Drugstore chain Rite Aid
Stockholders will have to approve the plan for a reverse split, and then the company will decide on the appropriate ratio. If the stock hovers near the buck mark, Rite Aid may go for a conservative 1-for-10 split. If it heads lower, going with a 1-for-15 or 1-for-20 reverse will make more sense.
No one likes reverse splits. If an investor with 1000 shares of Rite Aid at $0.78 wakes up with just 100 shares at $7.80 after a 1-for-10 split, it doesn't change the fundamentals. One can argue that it's even a silly delisting rule on the Big Board. However, regional amusement park operator Six Flags
Few established companies have gone through reverse stock splits lately. Sun Microsystems
Expect that number to climb. Companies like Six Flags, Rite Aid, and satellite radio titan Sirius XM Radio
Until then, with even more iconic companies threatening to belly flop into the sub-buck wading pool, get ready for the onslaught of reverse stock split announcements if the market doesn't turn around.
It may not be right, but in a few months it may be Rite Aid.

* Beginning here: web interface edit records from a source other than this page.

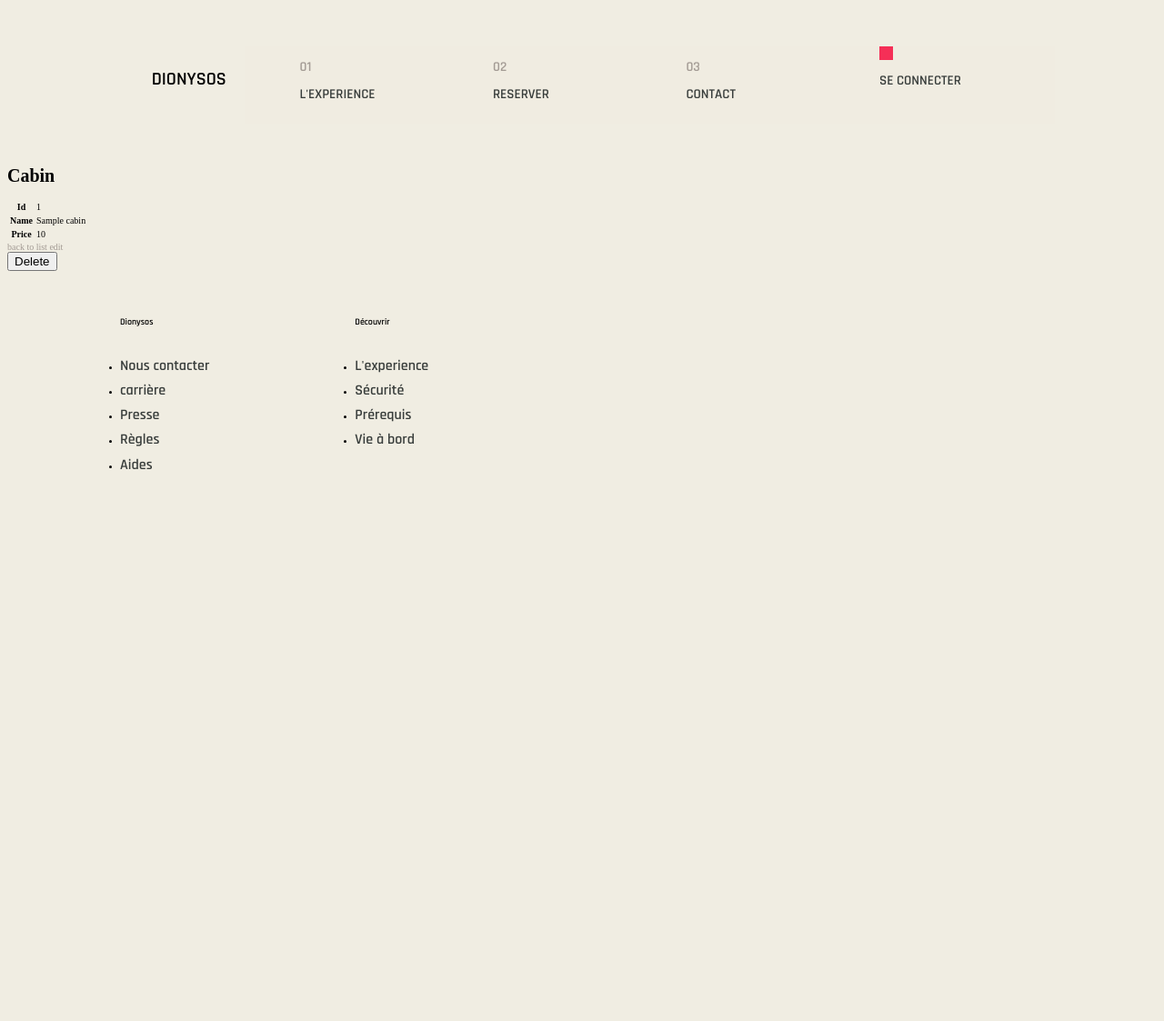
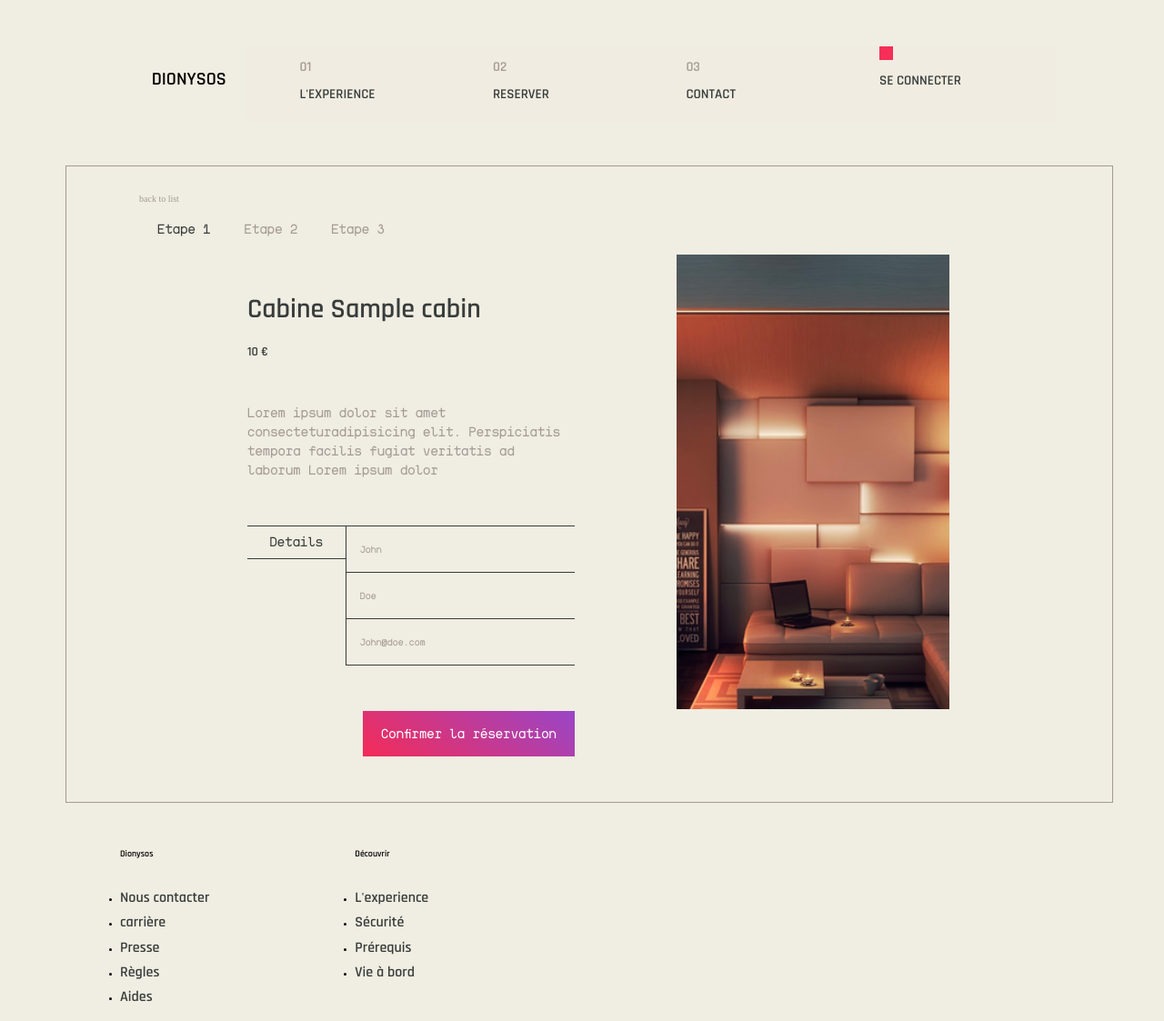
Before and after one commit to Paulehair/bbh_project, a Symfony app: template templates/cabin/show.html.twig in a window 1280 px wide. Shown: the top 1123 px of the page at 91% size. Before the commit the page ends 516 px from the top, so only its background shows below. Run offline with Twig, Linux system fonts and the light colour scheme; the template is opened without the code that fills it: most values are stand-ins (such as "Sample title", 1, 10 or a date in 2020); some libraries are stand-ins or nearby versions.

Commit message:
inte twig cabin_list and cabin

```diff
--- a/templates/cabin/show.html.twig
+++ b/templates/cabin/show.html.twig
@@ -1,30 +1,44 @@
 {% extends 'base.html.twig' %}
+{% block title %}Cabin{% endblock %}
+{% block body %}
+    <section class="CabinDetails">
+        <a href="{{ path('cabin_index') }}">back to list</a>
+        <div class="Steps">
+            <div class="Steps_container">
+                <span class="Steps_item--current">Etape 1</span>
+                <span class="Steps_item">Etape 2</span>
+                <span class="Steps_item">Etape 3</span>
+            </div>
+        </div>
+        <div class="InfoPannel">
+            <div class="InfoPannel_container">
+                <div class="Thumbnail" style="background-image: url('../assets/img/thumbnail.png');"></div>
+                <div class="Infos">
+                    <div class="Infos_titleContainer">
+                        <h1 class="Infos_title">Cabine {{ cabin.name }}</h1>
+                        <div class="Infos_priceContainer">
+                            <span class="Infos_price">{{ cabin.price }} €</span>
+                        </div>
+                    </div>
+                    <p class="Infos_description">Lorem ipsum dolor  sit amet consecteturadipisicing elit. Perspiciatis tempora facilis fugiat veritatis ad laborum Lorem ipsum dolor  </p>
+                    <div class="BookingDetails">
+                        <div class="BookingDetails_container">
+                            <div class="BookingDetails_tableHead">
+                                <div class="BookingDetails_HeadTitle">Details</div>
+                            </div>
+                            <div class="BookingDetails_content">
+                                <div class="BookingDetails_item"><span>John</span></div>
+                                <div class="BookingDetails_item"><span>Doe</span></div>
+                                <div class="BookingDetails_item"><span>John@doe.com</span></div>
+                            </div>
+                        </div>
+                    </div>
 
-{% block title %}Cabin{% endblock %}
-
-{% block body %}
-    <h1>Cabin</h1>
-
-    <table class="table">
-        <tbody>
-            <tr>
-                <th>Id</th>
-                <td>{{ cabin.id }}</td>
-            </tr>
-            <tr>
-                <th>Name</th>
-                <td>{{ cabin.name }}</td>
-            </tr>
-            <tr>
-                <th>Price</th>
-                <td>{{ cabin.price }}</td>
-            </tr>
-        </tbody>
-    </table>
-
-    <a href="{{ path('cabin_index') }}">back to list</a>
-
-    <a href="{{ path('cabin_edit', {'id': cabin.id}) }}">edit</a>
-
-    {{ include('cabin/_delete_form.html.twig') }}
+                    <div class="Infos_btnContainer">
+                        <a href="#" class="Infos_btn Button">Confirmer la réservation</a>
+                    </div>
+                </div>
+            </div>
+        </div>
+    </section>
 {% endblock %}
```
Also changed, not shown: templates/cabin/index.html.twig (+4 -32 lines), public/assets/css/main.css, public/assets/scss/components/_cabinlist.scss, 1 other file.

More news than static on Sirius XM:
XM Satellite Radio is a former Rule Breakers stock pick. A free 30-day subscription will shed some light on why the satellite radio company made the cut before being cut.
Longtime Fool contributor Rick Munarriz subscribes to both XM and Sirius. He does not own shares in any of the companies in this story, save for Six Flags. He is also part of the Rule Breakers newsletter research team, seeking out tomorrow's ultimate growth stocks a day early. The Fool has a disclosure policy.